Brussels, 26 Nov 2002
Lively discussion on the state of innovation and technology transfer in Europe characterised the seventh annual meeting of the Innovation Relay Centre (IRC) network in Nuremberg from 20 to 23 November.
Leading officials from the European Commission's Enterprise DG assessed the performance of the IRC network and gave some details of a new communication on Innovation Policy they are preparing for release early next year.
Heinz Zourek, Deputy Director General of DG Enterprise, opened the conference by indicating that the forthcoming Commission communication will address some broad and fundamental questions regarding innovation. 'Is there a particular innovation model in Europe?' he asked.
If so, is there one model or are there 15 or 25 models reflecting different traditions in the Member States and candidate countries? Is the European way different from that of the United States and Japan and if so, is this a disadvantage? How can the way to innovate in Europe be improved?
Following the publication of the communication early next year, the Commission will seek feedback on the ideas contained in the document. Mr Zourek urged IRCs to get involved in this process. Giulio Grata, Director of DG Enterprise's Innovation Directorate, hinted at the end goal of the forthcoming communication: 'We want to establish, in collaboration with Member States, an organic and integrated approach to innovation policy in Europe.'
The plenary sessions and parallel seminars at the conference reflected on the state of the IRC network, founded in 1995 with the support of the Commission, to facilitate innovation by supporting and organising the cross-border transfer of new technologies across Europe. Most IRCs are operated by a consortium of regional organisations, such as Chambers of Commerce, university technology centres and regional development agencies. Around 250 such partner organisations are involved in the 68 IRCs around Europe, ensuring a local presence in most regions.
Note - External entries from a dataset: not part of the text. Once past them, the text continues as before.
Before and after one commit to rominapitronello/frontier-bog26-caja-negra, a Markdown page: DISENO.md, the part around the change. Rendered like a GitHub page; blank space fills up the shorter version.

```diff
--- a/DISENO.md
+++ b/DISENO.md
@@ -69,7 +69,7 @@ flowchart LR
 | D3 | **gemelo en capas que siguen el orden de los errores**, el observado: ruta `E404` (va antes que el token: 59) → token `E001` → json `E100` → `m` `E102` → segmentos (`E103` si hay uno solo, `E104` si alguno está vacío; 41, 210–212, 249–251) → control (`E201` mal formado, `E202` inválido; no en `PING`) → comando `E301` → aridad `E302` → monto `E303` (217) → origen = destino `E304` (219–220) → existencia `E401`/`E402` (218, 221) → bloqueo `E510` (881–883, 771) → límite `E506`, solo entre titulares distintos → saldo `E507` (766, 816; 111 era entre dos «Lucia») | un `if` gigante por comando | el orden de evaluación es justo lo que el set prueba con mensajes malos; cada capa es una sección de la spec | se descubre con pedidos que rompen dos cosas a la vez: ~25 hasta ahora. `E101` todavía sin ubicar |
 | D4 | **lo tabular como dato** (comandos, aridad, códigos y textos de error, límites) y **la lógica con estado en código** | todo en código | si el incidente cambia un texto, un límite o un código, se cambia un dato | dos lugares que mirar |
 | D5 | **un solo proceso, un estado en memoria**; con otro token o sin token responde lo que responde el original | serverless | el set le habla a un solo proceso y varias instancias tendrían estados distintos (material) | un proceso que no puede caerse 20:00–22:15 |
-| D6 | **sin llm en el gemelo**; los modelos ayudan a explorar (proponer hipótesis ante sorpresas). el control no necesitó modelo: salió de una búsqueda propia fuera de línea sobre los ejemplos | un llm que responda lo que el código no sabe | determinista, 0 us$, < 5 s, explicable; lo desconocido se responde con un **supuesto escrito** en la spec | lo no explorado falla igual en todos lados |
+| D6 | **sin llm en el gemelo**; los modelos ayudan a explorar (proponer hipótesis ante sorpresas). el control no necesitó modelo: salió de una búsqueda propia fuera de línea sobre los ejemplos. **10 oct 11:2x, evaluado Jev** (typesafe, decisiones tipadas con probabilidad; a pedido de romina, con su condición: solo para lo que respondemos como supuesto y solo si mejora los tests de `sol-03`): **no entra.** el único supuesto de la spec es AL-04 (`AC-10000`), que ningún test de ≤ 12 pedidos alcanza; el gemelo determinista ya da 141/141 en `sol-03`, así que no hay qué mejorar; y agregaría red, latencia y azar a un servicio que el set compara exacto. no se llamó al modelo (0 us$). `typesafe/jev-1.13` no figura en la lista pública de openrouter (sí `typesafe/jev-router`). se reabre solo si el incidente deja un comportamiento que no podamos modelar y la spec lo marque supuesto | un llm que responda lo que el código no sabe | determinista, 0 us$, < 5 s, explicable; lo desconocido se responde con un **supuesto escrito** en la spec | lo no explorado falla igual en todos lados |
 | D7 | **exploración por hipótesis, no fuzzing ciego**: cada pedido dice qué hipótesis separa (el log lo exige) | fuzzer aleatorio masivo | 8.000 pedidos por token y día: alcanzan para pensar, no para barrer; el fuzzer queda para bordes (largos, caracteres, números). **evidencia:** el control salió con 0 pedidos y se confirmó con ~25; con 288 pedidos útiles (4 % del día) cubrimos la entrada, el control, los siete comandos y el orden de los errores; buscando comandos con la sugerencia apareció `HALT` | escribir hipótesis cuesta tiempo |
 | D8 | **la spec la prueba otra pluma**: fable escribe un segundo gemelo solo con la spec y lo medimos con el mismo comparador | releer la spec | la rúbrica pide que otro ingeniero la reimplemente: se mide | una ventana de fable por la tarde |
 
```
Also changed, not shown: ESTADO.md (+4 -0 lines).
Offering an overview of the IRCs' performance, Mark Schneider of the IRC central unit said that it had been a good year, with a 100 per cent increase in technology transfer agreements brokered by the network. Of these, they have increased the level of 'publishable agreements' (those regarded as of particularly high quality) from 9 per cent to 12 per cent, and brokered more transnational deals than the previous year.
Various measures to improve the performance of IRCs were discussed, including a proposal to hold a week long IRC training course in 2003 to boost coordination and encourage best practice. Yannis Tsilibaris, Acting Head of Unit for networks and services in DG Enterprise, said that everyone had benefited from the decision to involve IRCs themselves in the governance of the entire network over the previous two years. Working groups and steering groups had contributed to the work of the IRC coordinating body, the IRC central unit, which reports directly to the Commission.
The seventh annual IRC meeting attracted 240 participants over three days.
For further information, please visit: http://www.cordis.lu/ncps